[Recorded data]
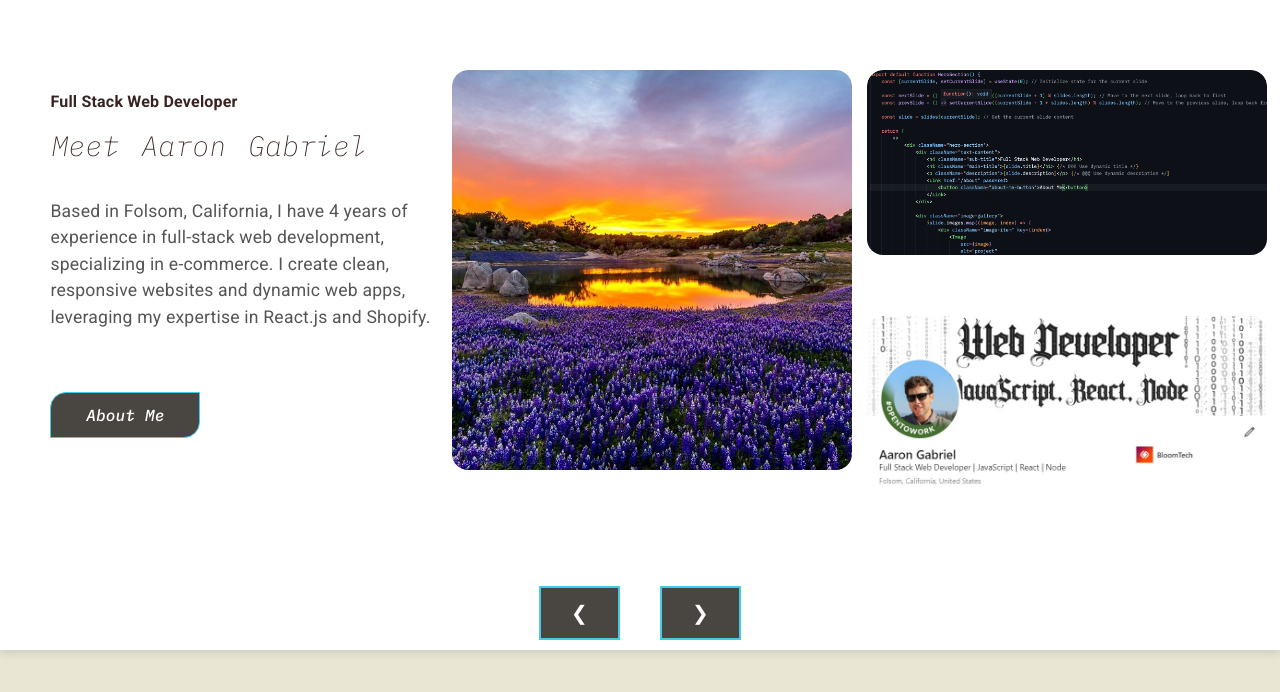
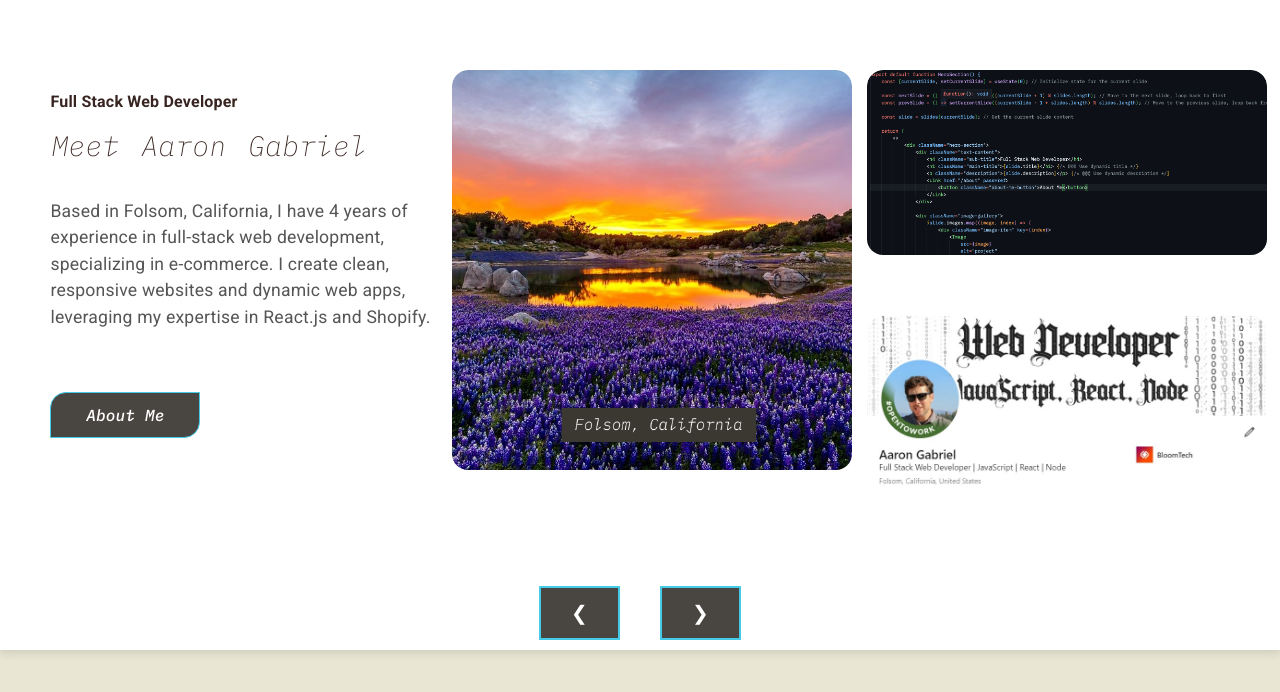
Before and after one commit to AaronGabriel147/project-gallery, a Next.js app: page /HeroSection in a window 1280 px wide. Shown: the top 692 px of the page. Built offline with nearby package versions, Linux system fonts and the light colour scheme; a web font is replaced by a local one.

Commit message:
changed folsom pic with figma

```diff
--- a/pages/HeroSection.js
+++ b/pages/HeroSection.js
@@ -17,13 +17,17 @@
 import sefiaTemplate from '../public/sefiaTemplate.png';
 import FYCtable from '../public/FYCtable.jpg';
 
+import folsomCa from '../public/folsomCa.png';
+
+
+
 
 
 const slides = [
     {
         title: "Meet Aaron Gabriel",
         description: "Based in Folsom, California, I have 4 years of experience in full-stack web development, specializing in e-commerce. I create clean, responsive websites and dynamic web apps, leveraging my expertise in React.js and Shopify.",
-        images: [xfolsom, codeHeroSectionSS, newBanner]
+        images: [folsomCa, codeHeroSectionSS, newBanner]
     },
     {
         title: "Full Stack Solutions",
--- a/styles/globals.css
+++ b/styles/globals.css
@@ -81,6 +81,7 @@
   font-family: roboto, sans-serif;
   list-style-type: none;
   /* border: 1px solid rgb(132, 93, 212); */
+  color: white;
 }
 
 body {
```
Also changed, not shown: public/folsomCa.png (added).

* [YOUR GOAL] List every line above containing the word "public".

* [RESPONSE FOR THIS EXERCISE]
 import sefiaTemplate from '../public/sefiaTemplate.png';
 import FYCtable from '../public/FYCtable.jpg';
+import folsomCa from '../public/folsomCa.png';
Also changed, not shown: public/folsomCa.png (added).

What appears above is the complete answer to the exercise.